WORK ITEM:
Copy out precisely the lines of the material that follows, beginning with the line containing "class E,F,G,H component" and ending with its last line; exclude pictures.

INPUT RECORDS:

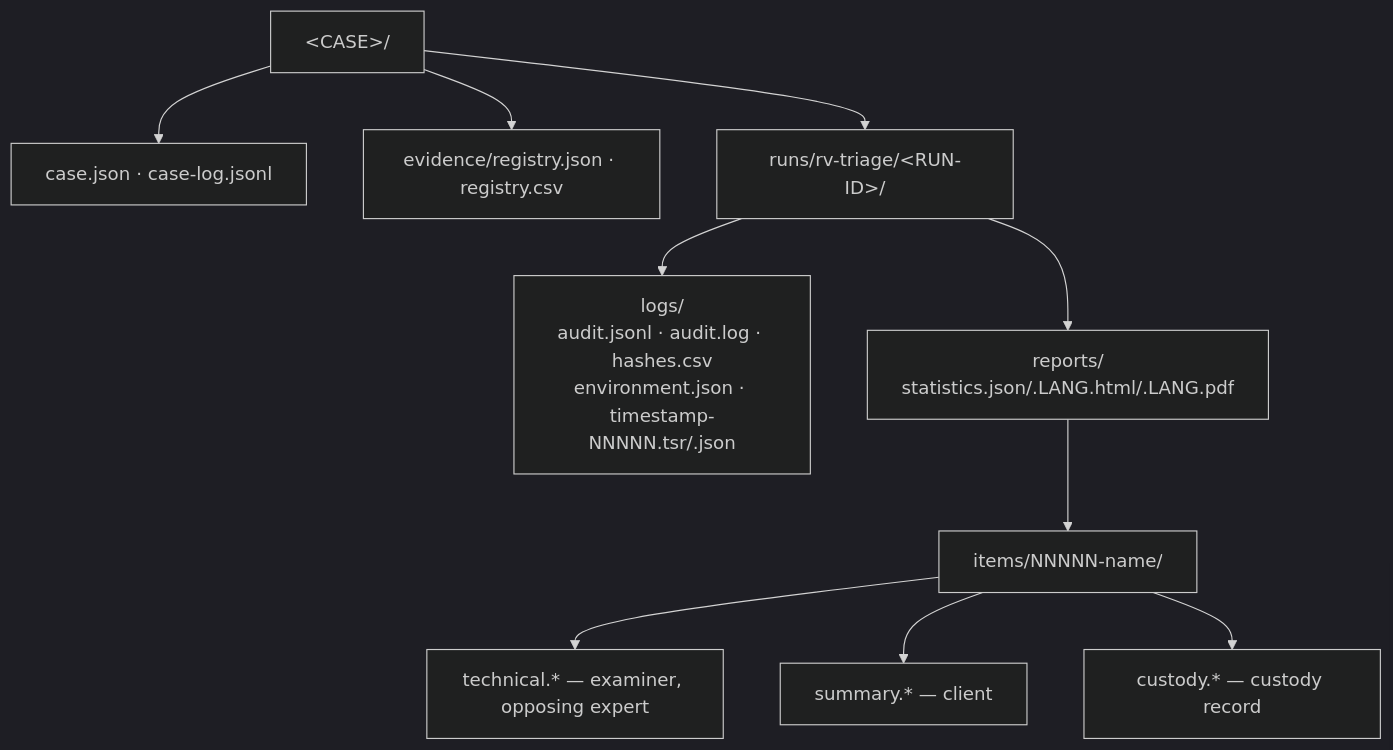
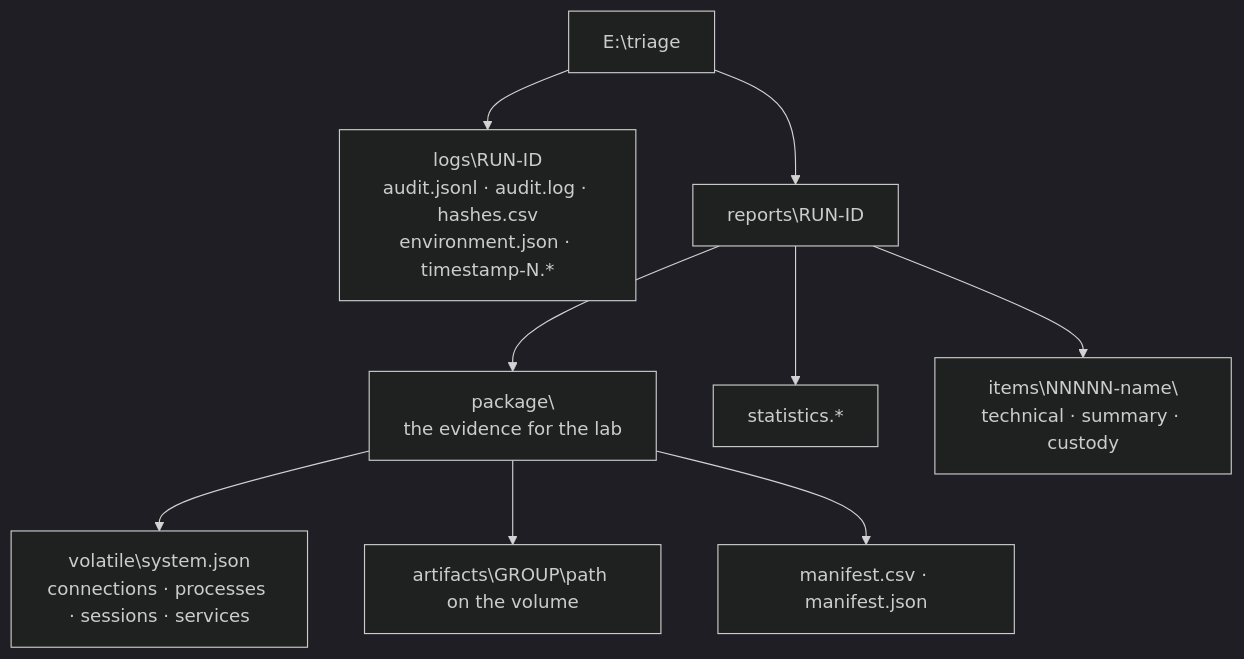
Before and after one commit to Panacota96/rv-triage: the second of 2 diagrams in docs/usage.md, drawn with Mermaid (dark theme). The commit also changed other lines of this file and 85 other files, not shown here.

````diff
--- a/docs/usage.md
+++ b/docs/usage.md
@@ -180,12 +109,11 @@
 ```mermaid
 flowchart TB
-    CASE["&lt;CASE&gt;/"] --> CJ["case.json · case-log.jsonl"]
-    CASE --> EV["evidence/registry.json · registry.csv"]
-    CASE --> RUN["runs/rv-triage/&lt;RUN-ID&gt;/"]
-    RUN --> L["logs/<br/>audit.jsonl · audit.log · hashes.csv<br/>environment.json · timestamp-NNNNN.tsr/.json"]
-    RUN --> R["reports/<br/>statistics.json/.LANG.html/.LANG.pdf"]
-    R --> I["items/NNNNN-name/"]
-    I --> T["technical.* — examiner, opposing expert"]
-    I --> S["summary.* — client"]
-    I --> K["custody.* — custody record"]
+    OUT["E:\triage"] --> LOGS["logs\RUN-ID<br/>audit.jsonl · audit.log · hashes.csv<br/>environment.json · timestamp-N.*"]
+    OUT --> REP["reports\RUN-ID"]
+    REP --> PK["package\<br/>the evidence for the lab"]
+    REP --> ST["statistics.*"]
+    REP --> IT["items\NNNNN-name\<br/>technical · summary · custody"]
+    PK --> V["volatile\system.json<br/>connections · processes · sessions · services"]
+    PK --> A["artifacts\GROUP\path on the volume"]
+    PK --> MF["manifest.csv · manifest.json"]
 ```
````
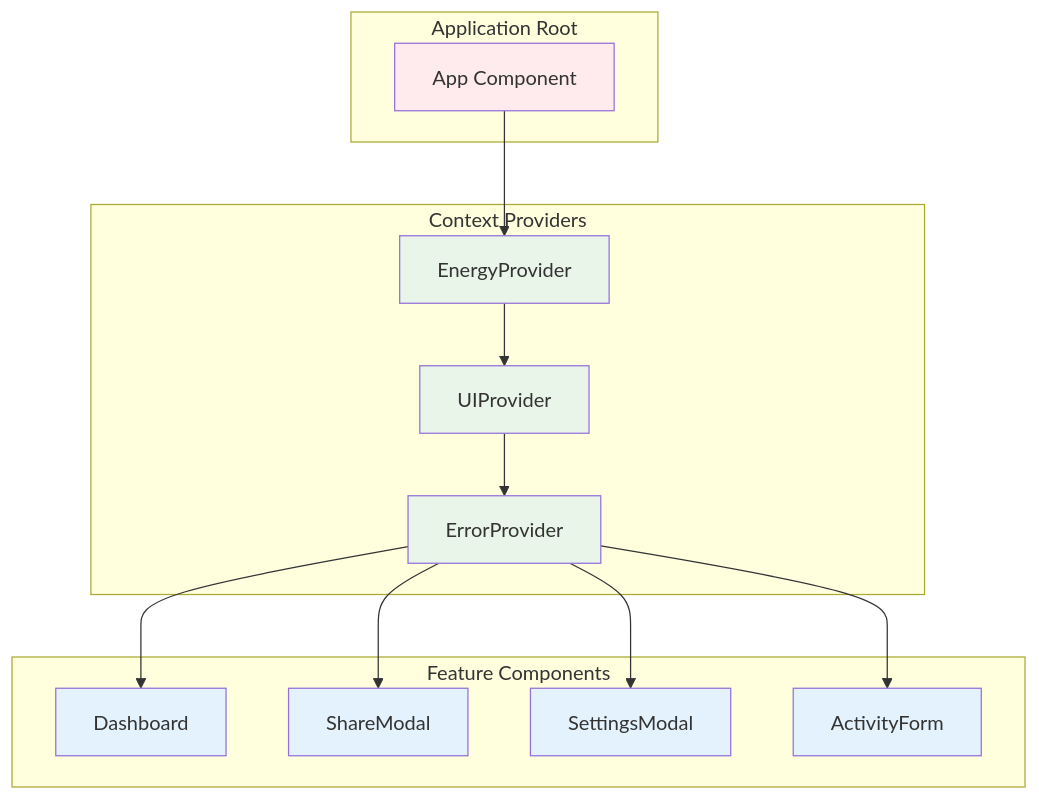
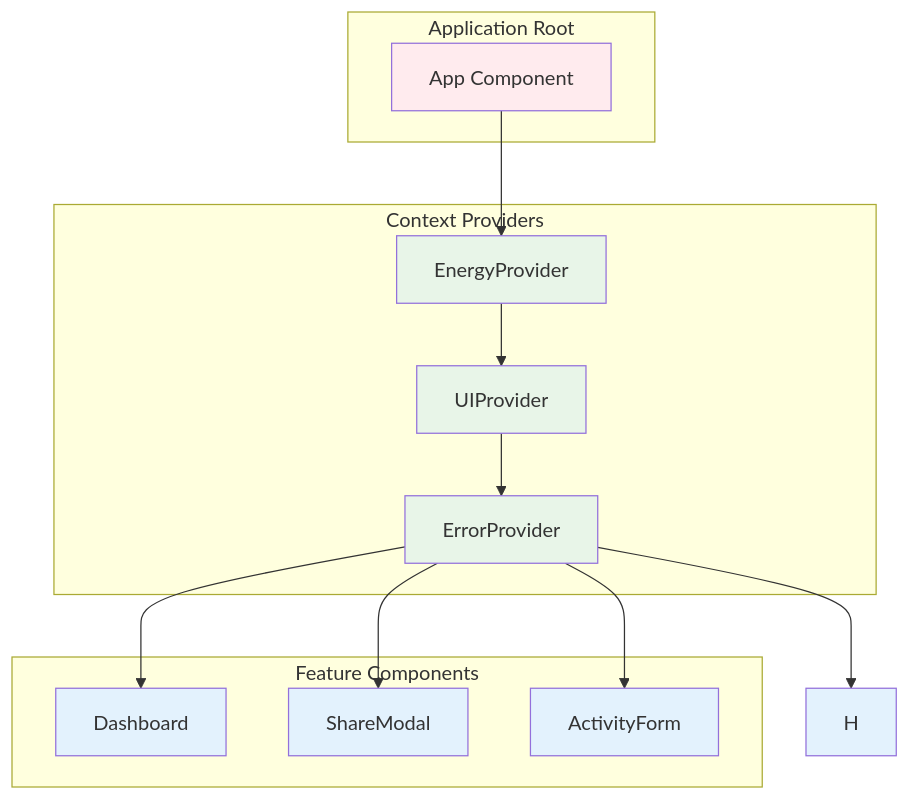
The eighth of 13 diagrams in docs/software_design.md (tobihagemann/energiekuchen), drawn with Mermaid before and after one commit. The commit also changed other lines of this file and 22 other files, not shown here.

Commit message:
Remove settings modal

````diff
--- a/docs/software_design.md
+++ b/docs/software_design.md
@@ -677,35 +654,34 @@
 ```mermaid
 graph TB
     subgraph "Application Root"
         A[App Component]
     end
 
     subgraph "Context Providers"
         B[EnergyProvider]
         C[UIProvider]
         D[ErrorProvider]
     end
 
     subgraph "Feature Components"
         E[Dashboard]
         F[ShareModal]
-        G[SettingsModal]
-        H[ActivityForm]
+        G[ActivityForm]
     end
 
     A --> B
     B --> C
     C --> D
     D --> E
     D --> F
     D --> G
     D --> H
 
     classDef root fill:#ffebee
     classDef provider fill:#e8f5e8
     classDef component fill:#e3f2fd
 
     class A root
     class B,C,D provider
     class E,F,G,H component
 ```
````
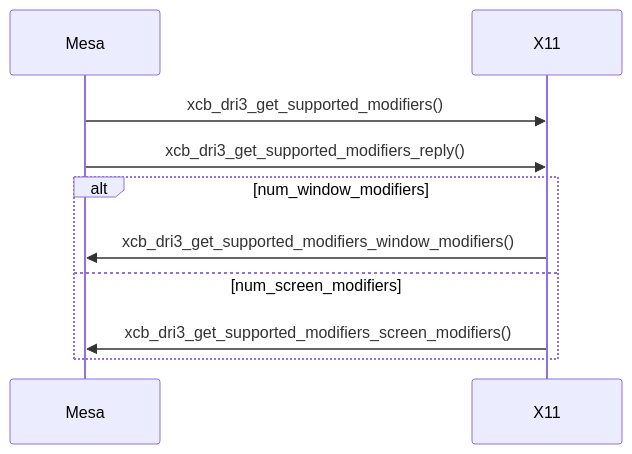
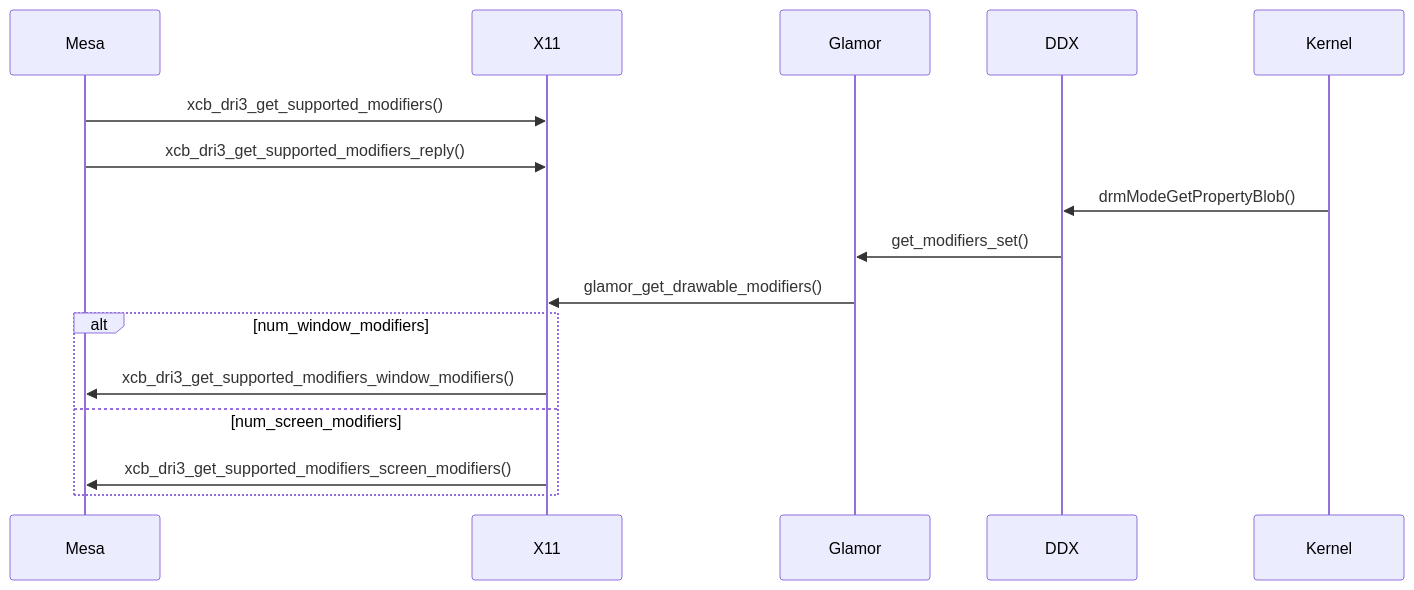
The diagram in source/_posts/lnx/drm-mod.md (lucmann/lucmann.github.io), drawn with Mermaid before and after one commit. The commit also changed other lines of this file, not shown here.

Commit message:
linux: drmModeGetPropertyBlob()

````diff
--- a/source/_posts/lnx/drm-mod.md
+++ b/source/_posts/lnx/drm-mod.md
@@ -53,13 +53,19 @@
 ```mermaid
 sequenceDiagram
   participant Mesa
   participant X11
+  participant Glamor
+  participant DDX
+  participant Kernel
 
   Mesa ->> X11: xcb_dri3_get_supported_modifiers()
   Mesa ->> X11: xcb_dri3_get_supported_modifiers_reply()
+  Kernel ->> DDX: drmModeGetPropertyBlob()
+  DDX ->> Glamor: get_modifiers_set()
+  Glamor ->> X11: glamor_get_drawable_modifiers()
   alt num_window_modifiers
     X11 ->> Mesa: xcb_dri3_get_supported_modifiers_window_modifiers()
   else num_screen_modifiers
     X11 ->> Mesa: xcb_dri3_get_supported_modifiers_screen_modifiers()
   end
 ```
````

EXERCISE RESULT:
     class E,F,G,H component
 ```
````
The diagram in source/_posts/lnx/drm-mod.md (lucmann/lucmann.github.io), drawn with Mermaid before and after one commit. The commit also changed other lines of this file, not shown here.

Commit message:
linux: drmModeGetPropertyBlob()

````diff
--- a/source/_posts/lnx/drm-mod.md
+++ b/source/_posts/lnx/drm-mod.md
@@ -53,13 +53,19 @@
 ```mermaid
 sequenceDiagram
   participant Mesa
   participant X11
+  participant Glamor
+  participant DDX
+  participant Kernel
 
   Mesa ->> X11: xcb_dri3_get_supported_modifiers()
   Mesa ->> X11: xcb_dri3_get_supported_modifiers_reply()
+  Kernel ->> DDX: drmModeGetPropertyBlob()
+  DDX ->> Glamor: get_modifiers_set()
+  Glamor ->> X11: glamor_get_drawable_modifiers()
   alt num_window_modifiers
     X11 ->> Mesa: xcb_dri3_get_supported_modifiers_window_modifiers()
   else num_screen_modifiers
     X11 ->> Mesa: xcb_dri3_get_supported_modifiers_screen_modifiers()
   end
 ```
````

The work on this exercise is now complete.